• What you should do
Please output each entry exactly as it appears.

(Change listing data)
════════════════
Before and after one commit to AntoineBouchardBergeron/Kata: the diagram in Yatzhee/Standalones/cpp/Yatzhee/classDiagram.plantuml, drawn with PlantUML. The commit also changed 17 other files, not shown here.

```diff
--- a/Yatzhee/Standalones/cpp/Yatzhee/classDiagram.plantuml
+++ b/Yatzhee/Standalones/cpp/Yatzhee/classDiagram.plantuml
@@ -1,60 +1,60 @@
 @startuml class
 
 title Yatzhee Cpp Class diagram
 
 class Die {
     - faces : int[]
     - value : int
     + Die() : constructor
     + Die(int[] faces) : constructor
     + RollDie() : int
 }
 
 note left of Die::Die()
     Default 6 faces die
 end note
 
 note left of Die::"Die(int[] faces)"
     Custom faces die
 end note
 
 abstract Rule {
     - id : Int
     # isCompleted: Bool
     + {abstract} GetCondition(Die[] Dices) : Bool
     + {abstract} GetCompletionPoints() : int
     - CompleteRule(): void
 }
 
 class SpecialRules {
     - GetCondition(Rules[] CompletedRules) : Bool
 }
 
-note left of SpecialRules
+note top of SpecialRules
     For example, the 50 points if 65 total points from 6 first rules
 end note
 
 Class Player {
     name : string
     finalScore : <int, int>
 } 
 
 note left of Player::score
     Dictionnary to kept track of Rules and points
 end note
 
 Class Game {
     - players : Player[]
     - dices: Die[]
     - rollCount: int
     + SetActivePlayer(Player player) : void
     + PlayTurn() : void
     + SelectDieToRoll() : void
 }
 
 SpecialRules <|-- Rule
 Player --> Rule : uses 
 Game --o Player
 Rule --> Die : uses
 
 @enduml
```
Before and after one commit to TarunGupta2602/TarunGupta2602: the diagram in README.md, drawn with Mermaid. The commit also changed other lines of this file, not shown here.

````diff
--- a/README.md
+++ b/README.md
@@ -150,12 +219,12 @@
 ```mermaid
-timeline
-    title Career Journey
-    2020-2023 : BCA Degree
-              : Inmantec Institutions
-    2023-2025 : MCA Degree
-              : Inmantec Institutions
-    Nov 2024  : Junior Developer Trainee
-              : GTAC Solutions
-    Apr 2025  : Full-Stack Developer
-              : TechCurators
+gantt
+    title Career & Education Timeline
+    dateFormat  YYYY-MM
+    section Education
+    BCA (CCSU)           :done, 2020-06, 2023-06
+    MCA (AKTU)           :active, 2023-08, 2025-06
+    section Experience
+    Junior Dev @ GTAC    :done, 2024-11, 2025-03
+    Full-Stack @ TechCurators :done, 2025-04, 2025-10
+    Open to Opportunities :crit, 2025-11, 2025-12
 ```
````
════════════════
• Solution for this problem
Before and after one commit to AntoineBouchardBergeron/Kata: the diagram in Yatzhee/Standalones/cpp/Yatzhee/classDiagram.plantuml, drawn with PlantUML. The commit also changed 17 other files, not shown here.

```diff
--- a/Yatzhee/Standalones/cpp/Yatzhee/classDiagram.plantuml
+++ b/Yatzhee/Standalones/cpp/Yatzhee/classDiagram.plantuml
@@ -1,60 +1,60 @@
 @startuml class
 
 title Yatzhee Cpp Class diagram
 
 class Die {
     - faces : int[]
     - value : int
     + Die() : constructor
     + Die(int[] faces) : constructor
     + RollDie() : int
 }
 
 note left of Die::Die()
     Default 6 faces die
 end note
 
 note left of Die::"Die(int[] faces)"
     Custom faces die
 end note
 
 abstract Rule {
     - id : Int
     # isCompleted: Bool
     + {abstract} GetCondition(Die[] Dices) : Bool
     + {abstract} GetCompletionPoints() : int
     - CompleteRule(): void
 }
 
 class SpecialRules {
     - GetCondition(Rules[] CompletedRules) : Bool
 }
 
-note left of SpecialRules
+note top of SpecialRules
     For example, the 50 points if 65 total points from 6 first rules
 end note
 
 Class Player {
     name : string
     finalScore : <int, int>
 } 
 
 note left of Player::score
     Dictionnary to kept track of Rules and points
 end note
 
 Class Game {
     - players : Player[]
     - dices: Die[]
     - rollCount: int
     + SetActivePlayer(Player player) : void
     + PlayTurn() : void
     + SelectDieToRoll() : void
 }
 
 SpecialRules <|-- Rule
 Player --> Rule : uses 
 Game --o Player
 Rule --> Die : uses
 
 @enduml
```
Before and after one commit to TarunGupta2602/TarunGupta2602: the diagram in README.md, drawn with Mermaid. The commit also changed other lines of this file, not shown here.

````diff
--- a/README.md
+++ b/README.md
@@ -150,12 +219,12 @@
 ```mermaid
-timeline
-    title Career Journey
-    2020-2023 : BCA Degree
-              : Inmantec Institutions
-    2023-2025 : MCA Degree
-              : Inmantec Institutions
-    Nov 2024  : Junior Developer Trainee
-              : GTAC Solutions
-    Apr 2025  : Full-Stack Developer
-              : TechCurators
+gantt
+    title Career & Education Timeline
+    dateFormat  YYYY-MM
+    section Education
+    BCA (CCSU)           :done, 2020-06, 2023-06
+    MCA (AKTU)           :active, 2023-08, 2025-06
+    section Experience
+    Junior Dev @ GTAC    :done, 2024-11, 2025-03
+    Full-Stack @ TechCurators :done, 2025-04, 2025-10
+    Open to Opportunities :crit, 2025-11, 2025-12
 ```
````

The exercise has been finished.